Once again, four from the Rabid slate and one from the Sad. Though I was actually surprised to find that I didn't hate any of these. In fact, I think I actually enjoyed reading every single one (which is in stark contract to last year's pickings in this category). So that's a positive sign, at least.
5. The Builders by Daniel Polansky
In a world of talking animals, the Captain gets the old gang back together to take revenge.
This is to me the most obviously Puppyish of the nominees, with its emphasis on vengeance, violence, and little else. The characters felt more like hastily sketched archetypes than fully formed people, and there were a number of plot points and character decisions that didn't make sense. The style was also quite punny ("the server was a shrewish sort of shrew, as shrews tend to be", "the Captain was singular in his single-mindedness"), which was occasionally grating, and just in general it was fairly well bloated with cliché. Still, it was a fun read in a Furry Tarantino kind of way, and I don't mind having been subjected to it.
4. Slow Bullets by Alastair Reynolds
After the end of a brutal civil war, soldiers from both sides wake up from hibernation sleep on a transport ship, but something is wrong.
It was enjoyable but reminded me too much of its antecedents for me to be overly impressed by it. I did appreciate the hints of unreliable narration, though.
3. Binti by Nnedi Okorafor (novella, 2015, Hugo nom)
A girl from an insular human population (a real one- the Himba) leaves home against her family's wishes to take her place at the most prestigious university in the galaxy.
This won the Nebula and is the only non-Rabid story on the list. As such it is likely to win, but I'm ambivalent about it. I like the MC a lot. I like the meditations on balancing commitment to your roots with openness to the rest of the universe, and how doing so can lead to lonely neither-here-nor-there places. I like the mathematics-as-magic angle, and the tech is fun. Where I run into problems is the plot. I won't go into detail so as to avoid spoilers, but there were a number of holes and gimmicks that I just can't get past. (The author's note at the end says the plot was essentially the invention of her eleven-year-old daughter, so maybe that explains that.)
2. Penric's Demon by Lois McMaster Bujold
Things don't go according to plan when a mild young nobleman from a minor house is possessed by a demon departing a dying sorceress.
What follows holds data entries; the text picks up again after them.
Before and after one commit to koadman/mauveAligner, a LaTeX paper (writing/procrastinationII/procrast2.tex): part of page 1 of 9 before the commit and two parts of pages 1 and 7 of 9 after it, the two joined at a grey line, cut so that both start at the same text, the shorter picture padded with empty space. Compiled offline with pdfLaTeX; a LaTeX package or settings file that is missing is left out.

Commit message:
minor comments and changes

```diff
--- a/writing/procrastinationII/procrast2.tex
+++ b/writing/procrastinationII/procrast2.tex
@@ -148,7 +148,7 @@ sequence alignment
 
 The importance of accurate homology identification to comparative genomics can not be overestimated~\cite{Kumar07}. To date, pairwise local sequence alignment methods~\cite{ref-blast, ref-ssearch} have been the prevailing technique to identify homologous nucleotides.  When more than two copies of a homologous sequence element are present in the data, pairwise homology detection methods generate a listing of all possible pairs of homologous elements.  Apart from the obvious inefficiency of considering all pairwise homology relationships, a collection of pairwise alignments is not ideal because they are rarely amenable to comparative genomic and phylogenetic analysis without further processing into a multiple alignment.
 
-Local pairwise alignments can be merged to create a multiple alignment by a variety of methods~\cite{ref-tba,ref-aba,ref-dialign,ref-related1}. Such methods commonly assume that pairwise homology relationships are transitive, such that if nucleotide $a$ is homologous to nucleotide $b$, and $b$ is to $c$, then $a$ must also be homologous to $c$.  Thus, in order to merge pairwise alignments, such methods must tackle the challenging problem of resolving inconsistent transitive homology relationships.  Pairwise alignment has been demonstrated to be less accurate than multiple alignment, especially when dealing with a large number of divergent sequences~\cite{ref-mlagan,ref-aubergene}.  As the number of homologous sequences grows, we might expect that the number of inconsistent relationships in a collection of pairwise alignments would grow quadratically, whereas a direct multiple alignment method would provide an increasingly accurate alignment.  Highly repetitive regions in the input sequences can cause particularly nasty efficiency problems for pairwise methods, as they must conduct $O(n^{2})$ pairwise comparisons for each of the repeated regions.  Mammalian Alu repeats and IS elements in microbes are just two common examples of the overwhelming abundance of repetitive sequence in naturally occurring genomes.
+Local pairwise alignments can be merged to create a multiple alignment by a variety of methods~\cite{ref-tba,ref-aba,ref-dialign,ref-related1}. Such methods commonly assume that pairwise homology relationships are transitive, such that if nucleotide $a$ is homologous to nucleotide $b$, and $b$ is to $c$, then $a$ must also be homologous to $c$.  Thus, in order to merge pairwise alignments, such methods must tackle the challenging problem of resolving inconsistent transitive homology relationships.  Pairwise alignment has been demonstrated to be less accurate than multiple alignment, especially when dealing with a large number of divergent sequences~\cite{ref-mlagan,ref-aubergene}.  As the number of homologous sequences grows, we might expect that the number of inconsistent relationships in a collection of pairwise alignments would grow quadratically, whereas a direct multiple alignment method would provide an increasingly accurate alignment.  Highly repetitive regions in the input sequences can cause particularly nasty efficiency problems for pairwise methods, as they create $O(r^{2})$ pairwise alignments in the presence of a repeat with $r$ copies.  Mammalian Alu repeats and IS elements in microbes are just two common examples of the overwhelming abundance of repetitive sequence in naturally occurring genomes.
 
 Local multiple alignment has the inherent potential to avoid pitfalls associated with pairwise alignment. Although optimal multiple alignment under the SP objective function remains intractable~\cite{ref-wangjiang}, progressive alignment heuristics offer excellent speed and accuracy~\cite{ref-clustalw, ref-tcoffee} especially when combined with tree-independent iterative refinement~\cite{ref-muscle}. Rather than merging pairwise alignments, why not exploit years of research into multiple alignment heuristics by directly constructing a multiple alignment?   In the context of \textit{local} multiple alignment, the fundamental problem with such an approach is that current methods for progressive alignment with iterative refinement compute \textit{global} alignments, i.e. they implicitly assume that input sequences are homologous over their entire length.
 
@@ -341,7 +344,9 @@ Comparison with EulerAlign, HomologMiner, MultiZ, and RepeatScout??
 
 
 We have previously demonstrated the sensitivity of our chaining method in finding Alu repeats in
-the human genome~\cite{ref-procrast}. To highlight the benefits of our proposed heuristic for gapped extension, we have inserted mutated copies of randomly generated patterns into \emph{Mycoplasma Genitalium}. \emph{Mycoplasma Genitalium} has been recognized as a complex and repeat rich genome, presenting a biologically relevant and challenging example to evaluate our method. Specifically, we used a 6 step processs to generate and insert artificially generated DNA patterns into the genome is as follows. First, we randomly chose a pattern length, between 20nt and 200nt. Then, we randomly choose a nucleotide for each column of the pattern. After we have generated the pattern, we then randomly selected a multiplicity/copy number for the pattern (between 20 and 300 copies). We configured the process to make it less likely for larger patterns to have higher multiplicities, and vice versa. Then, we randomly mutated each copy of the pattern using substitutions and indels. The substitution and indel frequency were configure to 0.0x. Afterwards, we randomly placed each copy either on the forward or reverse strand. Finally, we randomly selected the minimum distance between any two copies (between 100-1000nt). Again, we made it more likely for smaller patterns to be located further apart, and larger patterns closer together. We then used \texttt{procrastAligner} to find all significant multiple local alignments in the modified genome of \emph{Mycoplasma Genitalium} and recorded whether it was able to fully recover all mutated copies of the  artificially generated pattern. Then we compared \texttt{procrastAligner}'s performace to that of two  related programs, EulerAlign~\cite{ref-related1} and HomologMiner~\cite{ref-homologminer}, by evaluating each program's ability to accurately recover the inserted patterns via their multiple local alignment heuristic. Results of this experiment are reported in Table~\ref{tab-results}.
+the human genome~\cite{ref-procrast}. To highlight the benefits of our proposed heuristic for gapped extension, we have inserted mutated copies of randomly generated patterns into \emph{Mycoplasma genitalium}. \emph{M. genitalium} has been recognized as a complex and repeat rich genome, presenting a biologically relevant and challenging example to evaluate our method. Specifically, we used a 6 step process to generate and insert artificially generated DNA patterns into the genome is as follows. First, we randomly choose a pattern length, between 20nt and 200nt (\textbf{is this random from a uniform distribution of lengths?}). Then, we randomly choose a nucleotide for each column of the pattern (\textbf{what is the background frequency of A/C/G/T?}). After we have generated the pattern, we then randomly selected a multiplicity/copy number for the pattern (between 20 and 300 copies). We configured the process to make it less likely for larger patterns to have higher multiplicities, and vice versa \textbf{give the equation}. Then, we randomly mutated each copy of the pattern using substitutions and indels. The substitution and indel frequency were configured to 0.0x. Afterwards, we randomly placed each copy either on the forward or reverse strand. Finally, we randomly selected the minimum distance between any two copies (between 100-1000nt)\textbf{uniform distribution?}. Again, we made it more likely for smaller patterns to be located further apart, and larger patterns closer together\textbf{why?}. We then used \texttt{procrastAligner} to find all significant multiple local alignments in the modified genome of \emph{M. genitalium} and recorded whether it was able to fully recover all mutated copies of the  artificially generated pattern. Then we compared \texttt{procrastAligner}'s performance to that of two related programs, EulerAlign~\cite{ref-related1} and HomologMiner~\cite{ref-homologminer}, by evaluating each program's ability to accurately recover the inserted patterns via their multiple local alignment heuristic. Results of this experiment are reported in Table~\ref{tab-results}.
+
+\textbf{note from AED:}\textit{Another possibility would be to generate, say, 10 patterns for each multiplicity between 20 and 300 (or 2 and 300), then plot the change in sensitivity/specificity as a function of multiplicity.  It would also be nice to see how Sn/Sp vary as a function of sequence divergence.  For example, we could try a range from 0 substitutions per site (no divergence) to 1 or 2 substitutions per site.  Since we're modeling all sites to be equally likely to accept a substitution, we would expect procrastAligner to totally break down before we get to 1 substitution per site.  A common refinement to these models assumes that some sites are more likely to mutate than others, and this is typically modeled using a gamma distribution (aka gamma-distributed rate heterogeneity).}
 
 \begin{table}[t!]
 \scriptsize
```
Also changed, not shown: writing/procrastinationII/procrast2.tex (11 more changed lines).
Historically I haven't enjoyed Bujold's work. In Hugo voting I've always ranked her stuff last or second-to-last (with Seanan McGuire/Mira Grant the only author who consistently grates on me more among historically frequently nominated authors). I imagine that to her fans her work comes off as something like comfort food, but to me it's humdrum and hackneyed. And a lot of that is on display here, what with the standard-issue medieval fantasy setting, the long and pointless descriptions of setting (it even starts with one), the slow pacing, and the arch tone. But this one managed to win me over, rather against my will, despite all that. The cracks in the walls began with the scene where he names the demon, about 20% of the way in, and by the time I got through the last scene I had to wave my white flag. This hit something with me, and I wouldn't be annoyed if it won.
1. Perfect State by Brandon Sanderson
The god-emperor of Alornia is called upon by powers that even he cannot resist to leave his realm and find another of his kind to reproduce with.
I admit to struggling with privileged male guilt about making my top choice the story about a guy struggling with privileged male guilt, but here we are. Say what you will about Sanderson's political and religious views; he's very good at what he does. (Not to mention that I appreciate his reasonable and empathetic views on the Puppy mess.) This story has a rich setting, a nuanced, flawed, and yet sympathetic main character, and an interesting plot. One might quibble with the presentation of the "feminist" character, but in the context of the whole story I think that deserves a pass. The characters and the setting seem like they could be plumbed to much greater depths. (I actually envision it as an anime series, somehow.) There's an iceberg feeling of so much more going on here, and I like that. I've never quite gotten around to tackling one of his full-length novels, which, magical gold factories though they may be, never quite get him the rocket (which might be why he trots out these little boluses now and again). I might have to remedy that.
That leaves the novels. You'll have to give me a bit of time on those, since I've only read one of them so far. Till next time…
- 2016 Hugo picks: Novellas